> **Action item**
Among the lines of data below, reproduce only those from the one with "Before and after one commit to shinminjeong/chartgif, a" through the one with "9 other files.", exactly as they stand, both ends included.

> **Stored data**

····················

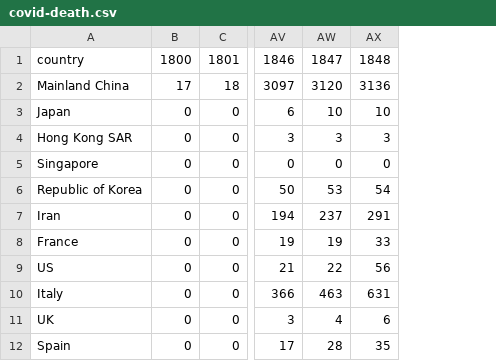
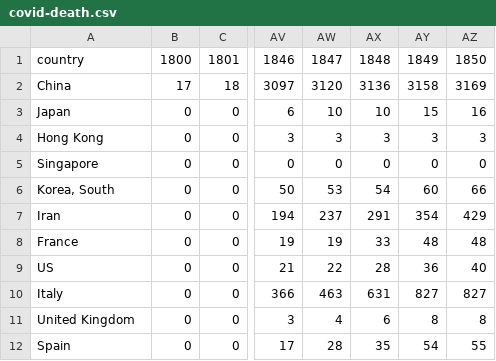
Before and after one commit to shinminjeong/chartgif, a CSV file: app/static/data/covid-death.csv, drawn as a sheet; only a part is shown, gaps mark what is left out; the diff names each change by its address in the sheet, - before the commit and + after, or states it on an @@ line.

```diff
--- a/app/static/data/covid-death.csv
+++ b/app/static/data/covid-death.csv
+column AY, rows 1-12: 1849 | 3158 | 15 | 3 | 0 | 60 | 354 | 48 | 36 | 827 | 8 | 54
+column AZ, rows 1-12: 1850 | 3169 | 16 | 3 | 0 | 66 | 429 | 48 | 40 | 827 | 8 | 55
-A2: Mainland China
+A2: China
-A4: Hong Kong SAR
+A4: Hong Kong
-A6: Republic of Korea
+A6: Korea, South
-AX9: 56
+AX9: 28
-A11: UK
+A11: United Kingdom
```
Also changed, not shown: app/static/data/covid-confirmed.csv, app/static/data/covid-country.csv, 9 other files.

····················

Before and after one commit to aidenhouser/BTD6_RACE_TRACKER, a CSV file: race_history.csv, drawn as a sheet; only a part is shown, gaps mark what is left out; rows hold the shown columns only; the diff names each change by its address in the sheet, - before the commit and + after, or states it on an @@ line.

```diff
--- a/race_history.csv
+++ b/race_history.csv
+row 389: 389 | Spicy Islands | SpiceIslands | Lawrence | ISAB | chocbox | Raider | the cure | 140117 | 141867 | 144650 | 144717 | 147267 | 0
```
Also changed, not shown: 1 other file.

····················

> **Written response**
Before and after one commit to shinminjeong/chartgif, a CSV file: app/static/data/covid-death.csv, drawn as a sheet; only a part is shown, gaps mark what is left out; the diff names each change by its address in the sheet, - before the commit and + after, or states it on an @@ line.

```diff
--- a/app/static/data/covid-death.csv
+++ b/app/static/data/covid-death.csv
+column AY, rows 1-12: 1849 | 3158 | 15 | 3 | 0 | 60 | 354 | 48 | 36 | 827 | 8 | 54
+column AZ, rows 1-12: 1850 | 3169 | 16 | 3 | 0 | 66 | 429 | 48 | 40 | 827 | 8 | 55
-A2: Mainland China
+A2: China
-A4: Hong Kong SAR
+A4: Hong Kong
-A6: Republic of Korea
+A6: Korea, South
-AX9: 56
+AX9: 28
-A11: UK
+A11: United Kingdom
```
Also changed, not shown: app/static/data/covid-confirmed.csv, app/static/data/covid-country.csv, 9 other files.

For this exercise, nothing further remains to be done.